* [Problem]: Reproduce the entries below exactly, but only from the line containing "if let vendor" to the line containing "-- Pricing is", inclusive.

--- START ---

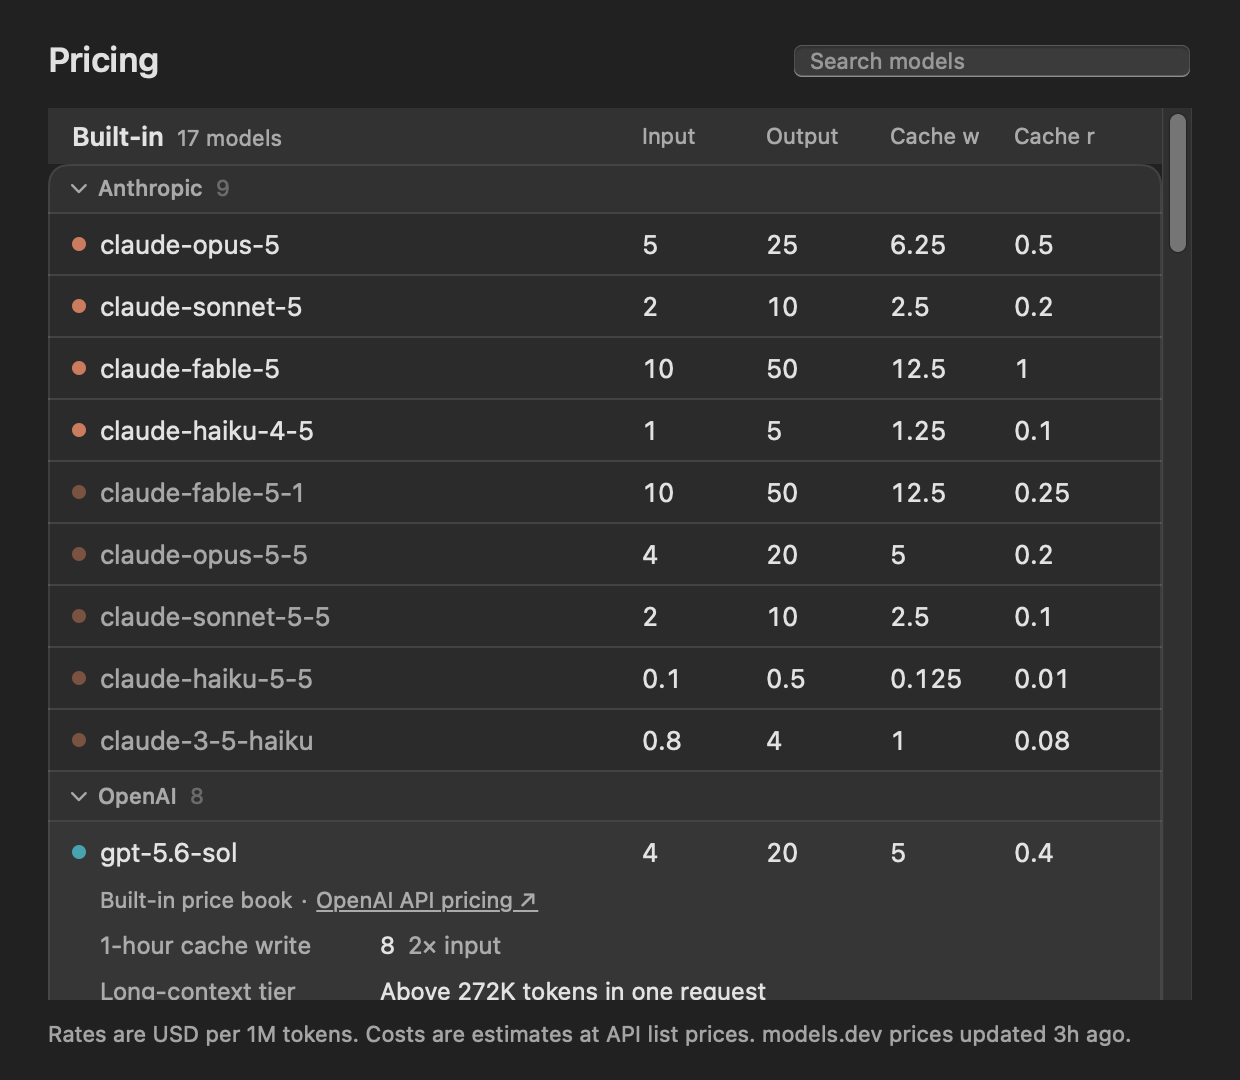
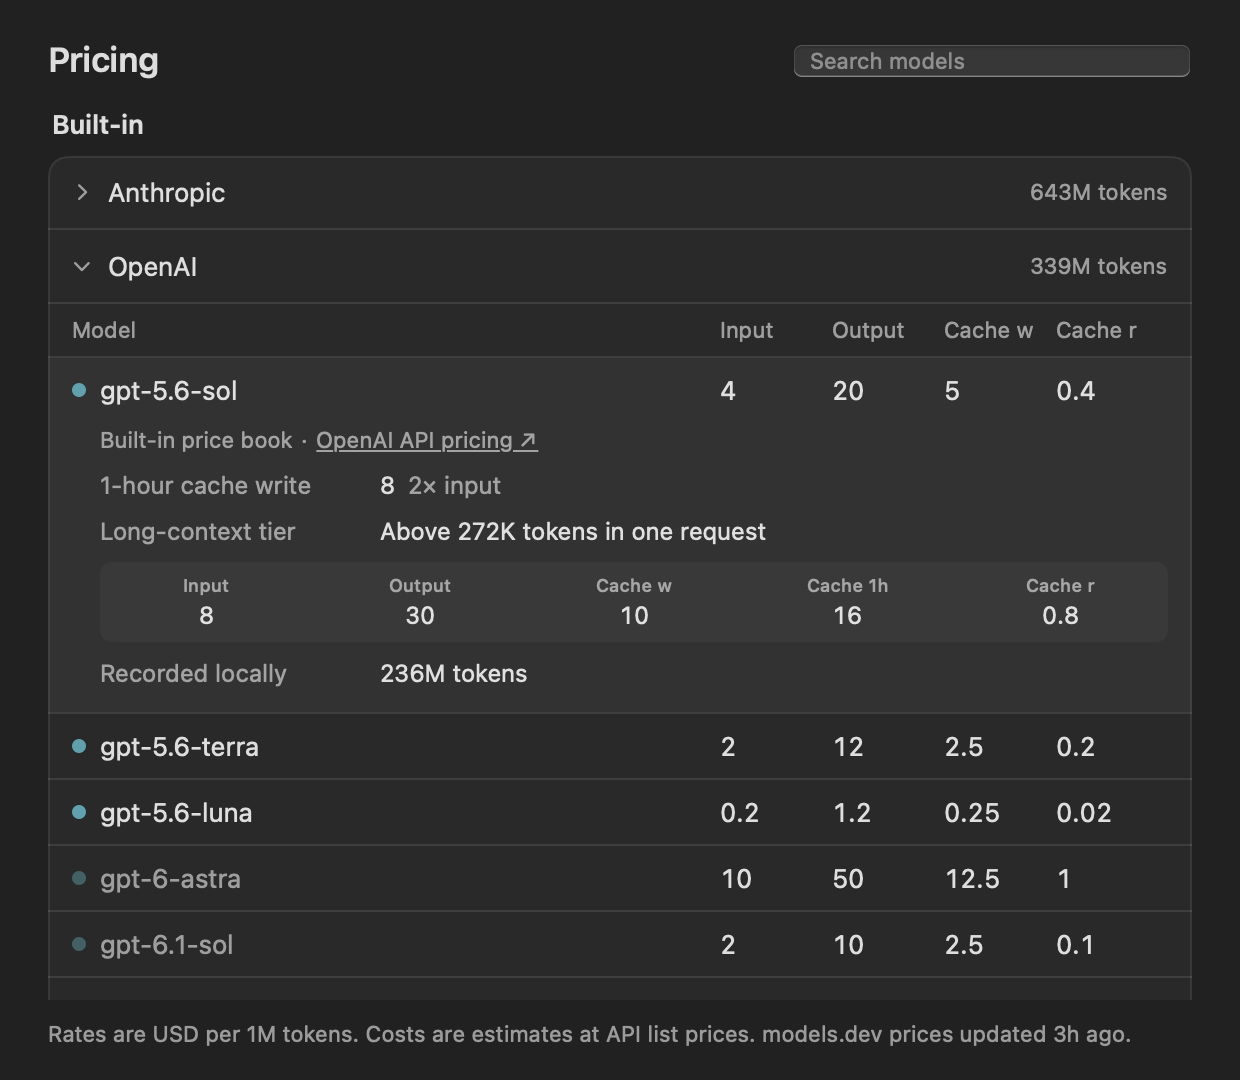
feat(settings): fold pricing vendors into titled source cards
The pinned source headers were square bands above rounded cards and
repeated empty rate columns once vendors were folded. Each source now
sits in one rounded card under a plain title, as General does, and rate
columns appear inside an open vendor. Vendors start folded each time
the pane opens, and the model counts are gone.

diff --git a/Sources/QuotaBarApp/PricingSettingsView.swift b/Sources/QuotaBarApp/PricingSettingsView.swift
@@ -16,7 +16,7 @@ struct PricingSettingsView: View {
     @Environment(\.accessibilityReduceMotion) private var reduceMotion
     @FocusState private var isTableFocused: Bool
 
-    private static let rateColumnWidth: CGFloat = 62
+    private static let rateColumnWidth: CGFloat = 56
     private static let detailLabelWidth: CGFloat = 132
     private static let claudePricingURL = URL(string: "https://platform.claude.com/docs/en/about-claude/pricing")!
     private static let openAIPricingURL = URL(string: "https://developers.openai.com/api/docs/pricing")!
@@ -38,20 +38,22 @@ struct PricingSettingsView: View {
             guard self.isLoadEnabled else { return }
             await self.model.load()
         }
+        .onChange(of: self.reload) { self.model.foldAll() }
     }
 
     // MARK: - Table
 
-    /// Stays pinned while its card scrolls, so the columns and the source stay in view.
-    private func sectionHeader(_ section: PricingSectionGroup) -> some View {
+    private func sectionTitle(_ section: PricingSectionGroup) -> some View {
+        Text(section.section.rawValue)
+            .font(.system(size: 13, weight: .semibold))
+            .padding(.leading, 2)
+    }
+
+    /// Names the rates of a vendor's rows, so a folded list carries no empty columns.
+    private var columnCaptions: some View {
         HStack(spacing: 0) {
-            HStack(alignment: .firstTextBaseline, spacing: 6) {
-                Text(section.section.rawValue)
-                    .font(.system(size: 13, weight: .semibold))
-                    .foregroundStyle(.primary)
-                Text(section.modelCountText)
-            }
-            .frame(maxWidth: .infinity, alignment: .leading)
+            Text("Model")
+                .frame(maxWidth: .infinity, alignment: .leading)
             ForEach(["Input", "Output", "Cache w", "Cache r"], id: \.self) { title in
                 Text(title)
                     .frame(width: Self.rateColumnWidth, alignment: .leading)
@@ -61,7 +63,6 @@ struct PricingSettingsView: View {
         .foregroundStyle(.secondary)
         .padding(.horizontal, 12)
         .padding(.vertical, 6)
-        .background(Color(nsColor: .windowBackgroundColor))
     }
 
     private func placeholder(@ViewBuilder content: () -> some View) -> some View {
@@ -88,14 +89,12 @@ struct PricingSettingsView: View {
                 ScrollViewReader { proxy in
                     ScrollView {
                         // Inside the scroll view so a classic scroll bar narrows both alike.
-                        LazyVStack(spacing: 0, pinnedViews: .sectionHeaders) {
-                            ForEach(sections) { section in
-                                Section {
-                                    self.sectionCard(section)
-                                        .padding(.bottom, 14)
-                                } header: {
-                                    self.sectionHeader(section)
-                                }
+                        LazyVStack(alignment: .leading, spacing: 0) {
+                            ForEach(Array(sections.enumerated()), id: \.element.id) { index, section in
+                                self.sectionTitle(section)
+                                    .padding(.top, index == 0 ? 0 : 18)
+                                    .padding(.bottom, 8)
+                                self.sectionCard(section)
                             }
                         }
                     }
@@ -125,6 +124,8 @@ struct PricingSettingsView: View {
                 if index > 0 { Divider() }
                 self.vendorHeader(vendor)
                 if self.model.isOpen(vendor) {
+                    Divider()
+                    self.columnCaptions
                     ForEach(vendor.rows) { row in
                         Divider()
                         self.tableRow(row)
@@ -143,26 +144,28 @@ struct PricingSettingsView: View {
             self.model.toggle(vendor)
             self.isTableFocused = true
         } label: {
-            HStack(spacing: 6) {
+            HStack(spacing: 8) {
                 Image(systemName: "chevron.right")
                     .font(.system(size: 9, weight: .semibold))
+                    .foregroundStyle(.secondary)
                     .rotationEffect(.degrees(isOpen ? 90 : 0))
                     .animation(DisclosureMotion.open(reduceMotion: self.reduceMotion), value: isOpen)
+                    .frame(width: 10)
                 Text(vendor.vendor)
-                    .fontWeight(.medium)
-                Text("\(vendor.rows.count)")
-                    .foregroundStyle(.tertiary)
-                    .monospacedDigit()
-                Spacer(minLength: 0)
+                    .font(.system(size: 13))
+                    .foregroundStyle(.primary)
+                Spacer(minLength: 8)
+                if vendor.usageTokens > 0 {
+                    Text("\(Formatters.tokens(vendor.usageTokens)) tokens")
+                        .font(.system(size: 11))
+                        .foregroundStyle(.secondary)
+                }
             }
-            .font(.system(size: 11))
-            .foregroundStyle(.secondary)
             .padding(.horizontal, 12)
-            .padding(.vertical, 5)
+            .frame(height: 36)
             .contentShape(Rectangle())
         }
         .buttonStyle(ControlFeedbackStyle(reduceMotion: self.reduceMotion, pressScale: CardMotion.rowPressScale))
-        .background(Color.primary.opacity(0.03))
         .disabled(self.model.isSearching)
         .accessibilityLabel("\(vendor.vendor), \(vendor.rows.count == 1 ? "1 model" : "\(vendor.rows.count) models")")
         .accessibilityValue(isOpen ? "Expanded" : "Collapsed")
@@ -200,7 +203,7 @@ struct PricingSettingsView: View {
                 }
                 .font(.system(size: 13))
                 .padding(.horizontal, 12)
-                .padding(.vertical, 7)
+                .padding(.vertical, 8)
                 .contentShape(Rectangle())
             }
             .buttonStyle(ControlFeedbackStyle(reduceMotion: self.reduceMotion, pressScale: CardMotion.rowPressScale))

diff --git a/Sources/QuotaBarApp/PricingTableModel.swift b/Sources/QuotaBarApp/PricingTableModel.swift
@@ -153,8 +153,6 @@ struct PricingSectionGroup: Identifiable, Equatable {
     let vendors: [PricingVendorGroup]
 
     var id: String { self.section.id }
-    var modelCount: Int { self.vendors.reduce(0) { $0 + $1.rows.count } }
-    var modelCountText: String { self.modelCount == 1 ? "1 model" : "\(self.modelCount) models" }
 }
 
 /// The order of the pricing list: within a vendor, the models the local logs spend tokens on,
@@ -224,8 +222,8 @@ final class PricingTableModel: ObservableObject {
     @Published var selectedRowID: String?
     /// Narrows the list by model name.
     @Published var searchText = ""
-    /// The vendors folded away, by `PricingVendorGroup.id`.
-    @Published private(set) var collapsedVendorIDs: Set<String> = []
+    /// The vendors opened, by `PricingVendorGroup.id`. Every vendor starts folded.
+    @Published private(set) var openVendorIDs: Set<String> = []
 
     private let costService: CostService
     private var rateCard = RateCard()
@@ -388,13 +386,19 @@ final class PricingTableModel: ObservableObject {
 
     /// A search opens every vendor, so a match is never folded away.
     func isOpen(_ vendor: PricingVendorGroup) -> Bool {
-        self.isSearching || !self.collapsedVendorIDs.contains(vendor.id)
+        self.isSearching || self.openVendorIDs.contains(vendor.id)
     }
 
     func toggle(_ vendor: PricingVendorGroup) {
-        if self.collapsedVendorIDs.remove(vendor.id) != nil { return }
-        self.collapsedVendorIDs.insert(vendor.id)
+        if self.openVendorIDs.insert(vendor.id).inserted { return }
+        self.openVendorIDs.remove(vendor.id)
         if vendor.rows.contains(where: { $0.id == self.selectedRowID }) { self.selectedRowID = nil }
+    }
+
+    /// Folds every vendor, which is how the pane opens.
+    func foldAll() {
+        self.openVendorIDs = []
+        self.selectedRowID = nil
     }
 
     /// The row the detail side shows: the one picked, or the top of the list until one is, or

diff --git a/Sources/QuotaBarTests/PricingListTests.swift b/Sources/QuotaBarTests/PricingListTests.swift
@@ -57,12 +57,15 @@ enum PricingListTests {
                             "a search that hides the picked row shows the first match instead")
 
         model.searchText = ""
+        Harness.expect(model.visibleRows.isEmpty, "every vendor starts folded")
         let anthropic = model.listSections[0].vendors[1]
         model.toggle(anthropic)
-        Harness.expect(!model.visibleRows.contains { $0.vendor == "Anthropic" && $0.section == .builtIn },
+        Harness.expect(model.visibleRows.contains { $0.model == "claude-sonnet-4" }, "toggling opens a vendor")
+        Harness.expect(!model.visibleRows.contains { $0.model == "claude-next" },
+                       "opening a vendor in one source leaves it folded in the others")
+        model.toggle(anthropic)
+        Harness.expect(!model.visibleRows.contains { $0.vendor == "Anthropic" },
                        "a folded vendor's rows leave the arrow keys' path")
-        Harness.expect(model.visibleRows.contains { $0.model == "claude-next" },
-                       "folding a vendor in one source leaves it open in the others")
         Harness.expect(model.selectedRowID == nil, "folding away the picked row clears the pick")
         model.searchText = "sonnet"
         Harness.expectEqual(model.visibleRows.map(\.model), ["claude-sonnet-4"],
@@ -70,6 +73,10 @@ enum PricingListTests {
         model.searchText = ""
         model.toggle(anthropic)
         Harness.expect(model.visibleRows.contains { $0.model == "claude-sonnet-4" }, "a second toggle opens it again")
+        model.selectedRowID = model.listRows.first { $0.model == "claude-sonnet-4" }?.id
+        model.foldAll()
+        Harness.expect(model.visibleRows.isEmpty, "opening the pane folds every vendor again")
+        Harness.expect(model.selectedRowID == nil, "folding everything clears the pick")
         model.selectedRowID = model.listRows.first { $0.model == "claude-sonnet-4" }?.id
 
         model.searchText = "claude-o"

diff --git a/Sources/QuotaBarApp/CardDump.swift b/Sources/QuotaBarApp/CardDump.swift
@@ -87,6 +87,9 @@ enum CardDump {
             let row = pricing.listRows.first { $0.rates?.thresholdTokens != nil && $0.usageTokens > 0 }
                 ?? pricing.listRows.first
             pricing.selectedRowID = row?.id
+            if let vendor = pricing.listSections.flatMap(\.vendors).first(where: { $0.rows.contains { $0.id == row?.id } }) {
+                pricing.toggle(vendor)
+            }
         }
         RunLoop.current.run(until: Date().addingTimeInterval(3))
         _ = loading

diff --git a/docs/design-implementation.md b/docs/design-implementation.md
@@ -8,7 +8,7 @@ How the menu bar card, its controls, and its motion behave, and how to check the
 - Cmd-R dispatches through a validated AppKit application command, Cmd-1 / Cmd-2 switch providers, Cmd-comma opens settings, and Escape closes the popover. Edit commands use the responder chain for normal text editing in settings.
 - Signed-out cards preserve the provider's reason and offer the correct CLI command, copy feedback, and a Check sign-in action. Copying a command does not execute it. Credentials and permission errors retain their separate recovery paths.
 - Refresh failures retain quota readings and show the last successful update near a warning. Server and local cooldowns jointly determine when retry is available. A local usage scan exposes its own progress, failure, and retry.
-- Pricing is a read-only list of the rates every estimate uses. Built-in, models.dev, and Unpriced models each have their own card with a pinned header, and each card groups its models by vendor under a header that folds them away. A search opens every vendor.
+- Pricing is a read-only list of the rates every estimate uses. Built-in, models.dev, and Unpriced models each have their own titled card, and each card groups its models by vendor under a header that folds them away. Every vendor is folded each time the pane opens, an open vendor names the rate columns above its rows, and a search opens every vendor.
 - Data shows how much usage is saved and backs it up. Export writes a consistent copy of the database to a chosen file. Import merges a copy of the chosen file, so it only adds, and reports what it changed; it needs no confirmation.
 - Remote shows, for each host, the usage records its mirrored logs hold, how many of them are new, and the files and bytes copied. Claude messages are counted by key and Codex rollouts by session, so usage another log recorded first still counts as held but not as new. Records and new records are read from Recorded usage rather than from the sync, so a host whose logs hold no usage warns even though its sync succeeded.
 - Local usage has a visible Tokens / Cost selector and ten calendar date columns. Dates support whole-column pointer targets and keyboard selection. Model details are collapsed as a group; complete labels remain available to accessibility. Unit changes and refreshes preserve a still-valid date selection. Unpriced and partially priced usage have distinct labels; dates not covered by the last completed scan do not claim zero usage.

diff --git a/README.md b/README.md
@@ -236,7 +236,7 @@ While the window is open, QuotaBar scans every source's local logs once a minute
 
 ## Model prices
 
-Open **Settings → Pricing** to see the rates every estimate uses, in USD per million tokens. The table holds the current Claude and OpenAI API models from the price book and every other model found locally, priced from models.dev or unpriced, with each model's four main rates. Built-in, models.dev, and unpriced models sit in separate cards, each grouped by vendor; click a vendor to fold its models away. Within a vendor, models used on this Mac come first, busiest at the top; search narrows the list by name. Click a row to open its one-hour cache write rate, the long-context threshold and the rates above it, its recorded tokens, its source, and a link to the source's own price page. Use the Up and Down Arrow keys to move through the table.
+Open **Settings → Pricing** to see the rates every estimate uses, in USD per million tokens. The table holds the current Claude and OpenAI API models from the price book and every other model found locally, priced from models.dev or unpriced, with each model's four main rates. Built-in, models.dev, and unpriced models sit in separate cards, each grouped by vendor. Vendors start folded each time the pane opens; click one to show its models. Within a vendor, models used on this Mac come first, busiest at the top; search narrows the list by name. Click a row to open its one-hour cache write rate, the long-context threshold and the rates above it, its recorded tokens, its source, and a link to the source's own price page. Use the Up and Down Arrow keys to move through the table.
 
 <p align="center">
   <img src="docs/images/settings-pricing.png" width="620" alt="Read-only pricing list split into built-in and models.dev cards and grouped by vendor, with one model open to show its long-context tier">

--- END ---

* [Expected answer]:
+            if let vendor = pricing.listSections.flatMap(\.vendors).first(where: { $0.rows.contains { $0.id == row?.id } }) {
+                pricing.toggle(vendor)
+            }
         }
         RunLoop.current.run(until: Date().addingTimeInterval(3))
         _ = loading

diff --git a/docs/design-implementation.md b/docs/design-implementation.md
@@ -8,7 +8,7 @@ How the menu bar card, its controls, and its motion behave, and how to check the
 - Cmd-R dispatches through a validated AppKit application command, Cmd-1 / Cmd-2 switch providers, Cmd-comma opens settings, and Escape closes the popover. Edit commands use the responder chain for normal text editing in settings.
 - Signed-out cards preserve the provider's reason and offer the correct CLI command, copy feedback, and a Check sign-in action. Copying a command does not execute it. Credentials and permission errors retain their separate recovery paths.
 - Refresh failures retain quota readings and show the last successful update near a warning. Server and local cooldowns jointly determine when retry is available. A local usage scan exposes its own progress, failure, and retry.
-- Pricing is a read-only list of the rates every estimate uses. Built-in, models.dev, and Unpriced models each have their own card with a pinned header, and each card groups its models by vendor under a header that folds them away. A search opens every vendor.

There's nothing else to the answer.